◆ Exercise goal ◆
What you return must be every line below that includes the word "after".

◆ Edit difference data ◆
[Start of Attachment]
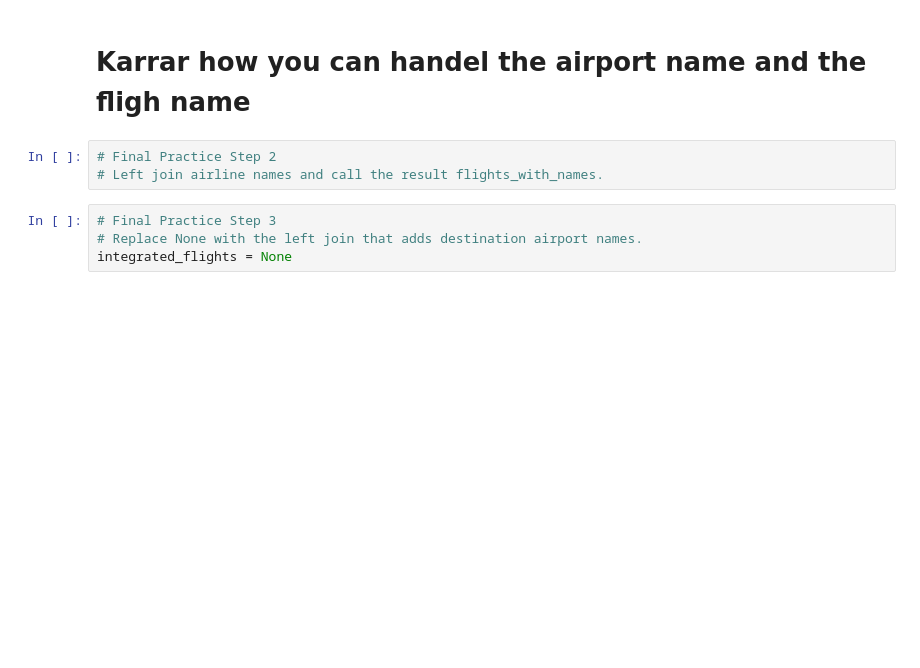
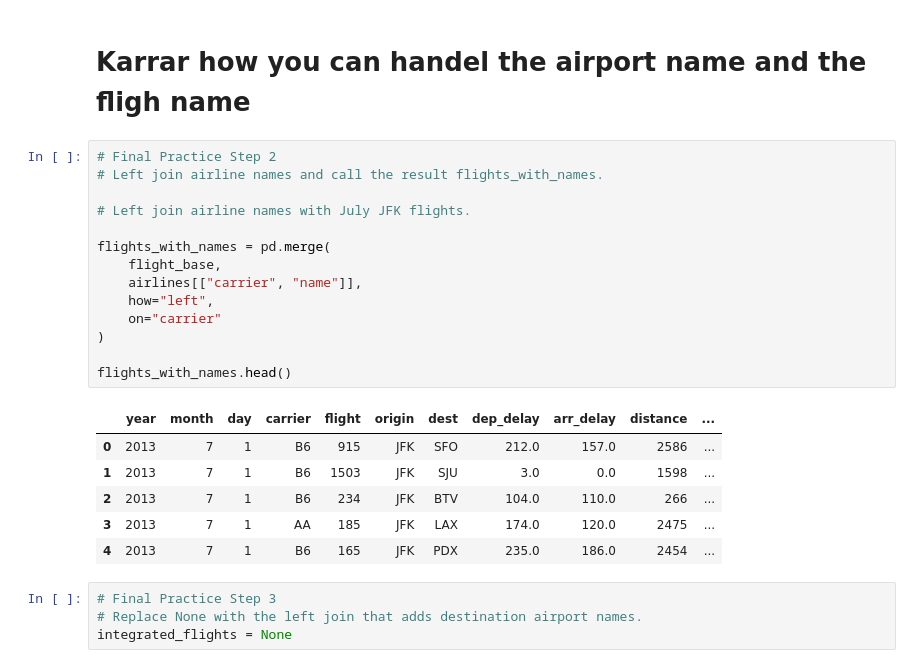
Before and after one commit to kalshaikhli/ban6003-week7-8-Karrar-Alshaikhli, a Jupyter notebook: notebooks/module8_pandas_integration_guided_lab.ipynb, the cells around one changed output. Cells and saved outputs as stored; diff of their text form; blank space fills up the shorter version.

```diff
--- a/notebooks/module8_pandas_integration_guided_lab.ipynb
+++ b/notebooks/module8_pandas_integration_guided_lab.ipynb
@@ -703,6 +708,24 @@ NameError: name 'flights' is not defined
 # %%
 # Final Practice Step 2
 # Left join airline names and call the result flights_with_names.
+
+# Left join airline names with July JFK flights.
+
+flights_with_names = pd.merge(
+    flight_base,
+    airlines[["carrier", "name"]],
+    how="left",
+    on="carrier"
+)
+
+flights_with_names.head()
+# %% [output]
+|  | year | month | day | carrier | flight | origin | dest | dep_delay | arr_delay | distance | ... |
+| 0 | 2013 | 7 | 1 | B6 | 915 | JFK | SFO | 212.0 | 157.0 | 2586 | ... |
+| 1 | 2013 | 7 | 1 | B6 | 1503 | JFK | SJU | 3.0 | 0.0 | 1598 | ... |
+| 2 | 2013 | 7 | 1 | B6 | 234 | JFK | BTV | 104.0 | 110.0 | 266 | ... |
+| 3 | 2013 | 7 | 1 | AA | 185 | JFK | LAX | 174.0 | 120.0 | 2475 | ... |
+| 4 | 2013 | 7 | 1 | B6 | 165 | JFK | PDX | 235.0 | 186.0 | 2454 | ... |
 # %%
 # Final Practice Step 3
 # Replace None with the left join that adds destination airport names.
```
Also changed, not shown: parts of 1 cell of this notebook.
[End of Attachment]
[Start of Attachment]
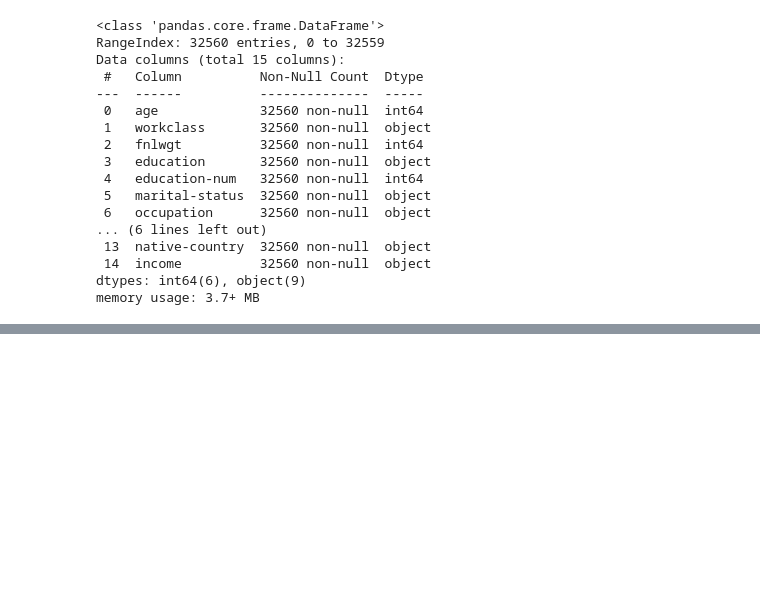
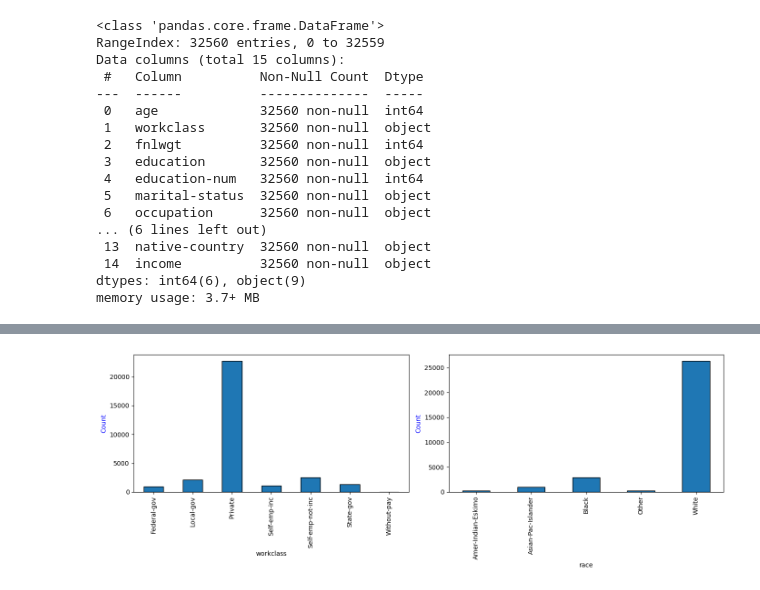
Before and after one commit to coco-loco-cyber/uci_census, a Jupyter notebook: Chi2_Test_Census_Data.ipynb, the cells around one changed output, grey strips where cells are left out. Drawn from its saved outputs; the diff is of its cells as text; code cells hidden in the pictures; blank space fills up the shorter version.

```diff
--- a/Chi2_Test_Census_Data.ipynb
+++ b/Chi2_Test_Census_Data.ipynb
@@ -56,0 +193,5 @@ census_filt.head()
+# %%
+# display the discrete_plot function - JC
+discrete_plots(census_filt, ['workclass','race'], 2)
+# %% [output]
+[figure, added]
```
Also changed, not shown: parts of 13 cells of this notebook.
[End of Attachment]
◆ Written answer ◆
Before and after one commit to kalshaikhli/ban6003-week7-8-Karrar-Alshaikhli, a Jupyter notebook: notebooks/module8_pandas_integration_guided_lab.ipynb, the cells around one changed output. Cells and saved outputs as stored; diff of their text form; blank space fills up the shorter version.
Before and after one commit to coco-loco-cyber/uci_census, a Jupyter notebook: Chi2_Test_Census_Data.ipynb, the cells around one changed output, grey strips where cells are left out. Drawn from its saved outputs; the diff is of its cells as text; code cells hidden in the pictures; blank space fills up the shorter version.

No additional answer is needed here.